In Spain and Portugal, nearly two thousand people have died since the heatwave started at the beginning of July.   In parts of southwestern France, ferocious wildfires are spreading through tinder-dry pine forests,  and tens of thousands of people have been evacuated from homes and summer vacation spots.   It’s as ‘hot and hell’, and it’s not only humans who  are affected, but the whole biosphere. 

The warming of the planet, including the intensity and frequency of wildfires, storms and drought, is negatively affecting not only us but all other beings – their lives, habitats and food sources.     In Australia in 2019/2020, 97,000km2 of forest and surrounding habitats were destroyed by intense fires caused by climate change. Millions of animals, including kangaroos, koalas, possums and other endemic species burned in agony, died through smoke inhalation, or had their habitats destroyed.  In the oceans, warming and acidification is causing cascading effects on marine life through changing developmental and growth patterns, mass migration, and coral bleaching to name just a few.   

When it comes to containing global warming, the greenhouse gases that are of greatest concern are carbon dioxide, methane, nitrous oxide, and fluorinated gases. About a quarter – in New Zealand it’s a half –  of greenhouse gas emissions come from agriculture and land use activities, mostly in the form of methane and nitrous oxide.  Deforestation to clear land that formerly hosted ecosystems in order to raise cattle or grow crops to feed animals is one of the direct causes, as when trees are felled they release carbon, increasing greenhouse gases in the atmosphere.

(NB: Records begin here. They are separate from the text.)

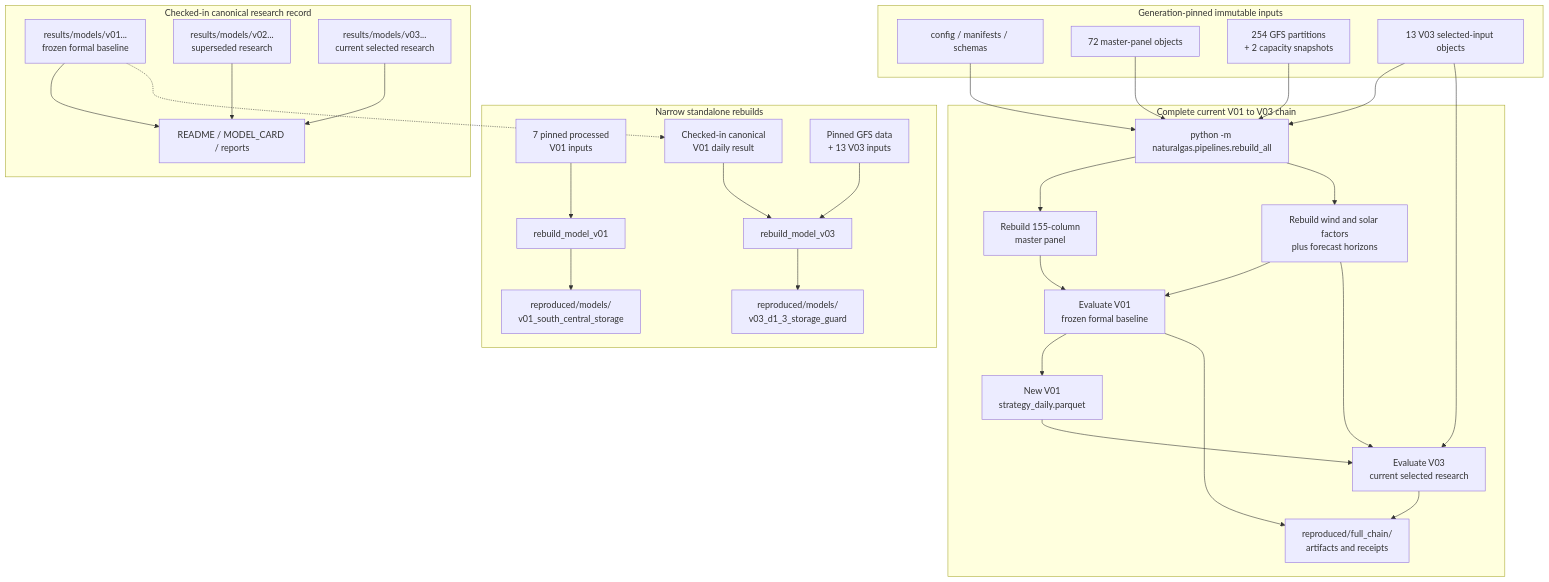
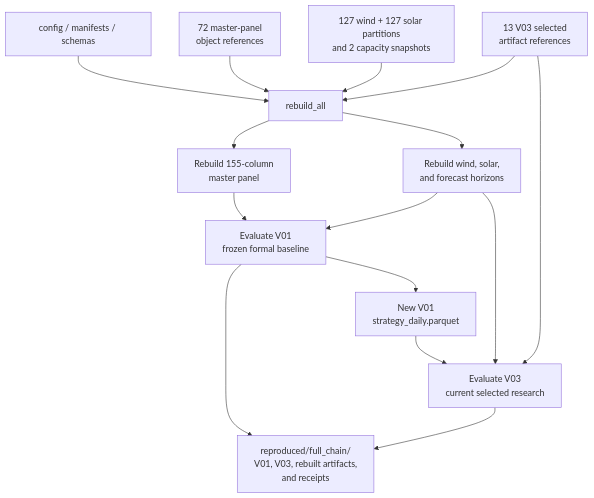
The first of 3 diagrams in README.md (Shuhan-yang-math/henry-hub-natural-gas), drawn with Mermaid before and after one commit. The commit also changed other lines of this file, not shown here.

Commit message:
docs: split rebuild flow into three diagrams

````diff
--- a/README.md
+++ b/README.md
@@ -209,63 +212,21 @@
 ```mermaid
 flowchart TB
-    subgraph INPUTS["Generation-pinned immutable inputs"]
-        CONTRACTS["config / manifests / schemas"]
-        PANEL_INPUTS["72 master-panel objects"]
-        WEATHER_INPUTS["254 GFS partitions<br/>+ 2 capacity snapshots"]
-        V03_INPUTS["13 V03 selected-input objects"]
-    end
+    CONFIG["config / manifests / schemas"] --> ALL["rebuild_all"]
+    PANEL_INPUTS["72 master-panel<br/>object references"] --> ALL
+    WEATHER_INPUTS["127 wind + 127 solar partitions<br/>and 2 capacity snapshots"] --> ALL
+    SELECTED_INPUTS["13 V03 selected<br/>artifact references"] --> ALL
 
-    subgraph FULL["Complete current V01 to V03 chain"]
-        ALL["python -m naturalgas.pipelines.rebuild_all"]
-        PANEL["Rebuild 155-column<br/>master panel"]
-        WEATHER["Rebuild wind and solar factors<br/>plus forecast horizons"]
-        V01["Evaluate V01<br/>frozen formal baseline"]
-        V01_DAILY["New V01<br/>strategy_daily.parquet"]
-        V03["Evaluate V03<br/>current selected research"]
-        FULL_OUT["reproduced/full_chain/<br/>artifacts and receipts"]
+    ALL --> PANEL["Rebuild 155-column<br/>master panel"]
+    ALL --> WEATHER["Rebuild wind, solar,<br/>and forecast horizons"]
 
-        ALL --> PANEL
-        ALL --> WEATHER
-        PANEL --> V01
-        WEATHER --> V01
-        V01 --> V01_DAILY
-        V01_DAILY --> V03
-        WEATHER --> V03
-        V03 --> FULL_OUT
-        V01 --> FULL_OUT
-    end
+    PANEL --> V01["Evaluate V01<br/>frozen formal baseline"]
+    WEATHER --> V01
+    V01 --> V01_DAILY["New V01<br/>strategy_daily.parquet"]
 
-    CONTRACTS --> ALL
-    PANEL_INPUTS --> ALL
-    WEATHER_INPUTS --> ALL
-    V03_INPUTS --> ALL
-    V03_INPUTS --> V03
+    V01_DAILY --> V03["Evaluate V03<br/>current selected research"]
+    WEATHER --> V03
+    SELECTED_INPUTS --> V03
 
-    subgraph STANDALONE["Narrow standalone rebuilds"]
-        V01_INPUTS["7 pinned processed<br/>V01 inputs"]
-        RV01["rebuild_model_v01"]
-        OV01["reproduced/models/<br/>v01_south_central_storage"]
-
-        CANONICAL_V01["Checked-in canonical<br/>V01 daily result"]
-        RV03_INPUTS["Pinned GFS data<br/>+ 13 V03 inputs"]
-        RV03["rebuild_model_v03"]
-        OV03["reproduced/models/<br/>v03_d1_3_storage_guard"]
-
-        V01_INPUTS --> RV01 --> OV01
-        CANONICAL_V01 --> RV03
-        RV03_INPUTS --> RV03 --> OV03
-    end
-
-    subgraph RECORD["Checked-in canonical research record"]
-        C1["results/models/v01...<br/>frozen formal baseline"]
-        C2["results/models/v02...<br/>superseded research"]
-        C3["results/models/v03...<br/>current selected research"]
-        DOCS["README / MODEL_CARD / reports"]
-
-        C1 --> DOCS
-        C2 --> DOCS
-        C3 --> DOCS
-    end
-
-    C1 -.-> CANONICAL_V01
+    V01 --> OUTPUT["reproduced/full_chain/<br/>V01, V03, rebuilt artifacts,<br/>and receipts"]
+    V03 --> OUTPUT
 ```
````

Agricultural practices on animal farms also directly worsen climate change.  Intensification of animal agriculture has led to billions of farm animals, mainly cows, emitting a large quantity of heat-trapping methane through their burps.    Manure application, use of nitrogen in fertilizer, and nitrogen deposition are also major sources of nitrous oxide emissions in the agricultural sector. 

Leading New Zealand climate scientist James Renwick warns if countries don’t get on top of their emissions the results will be “catastrophic”.  I think the situation has become so critical now that it is individuals, not governments,  who must lead the way.   One of the easiest and most effective things we can do is to convert to a plant based diet.  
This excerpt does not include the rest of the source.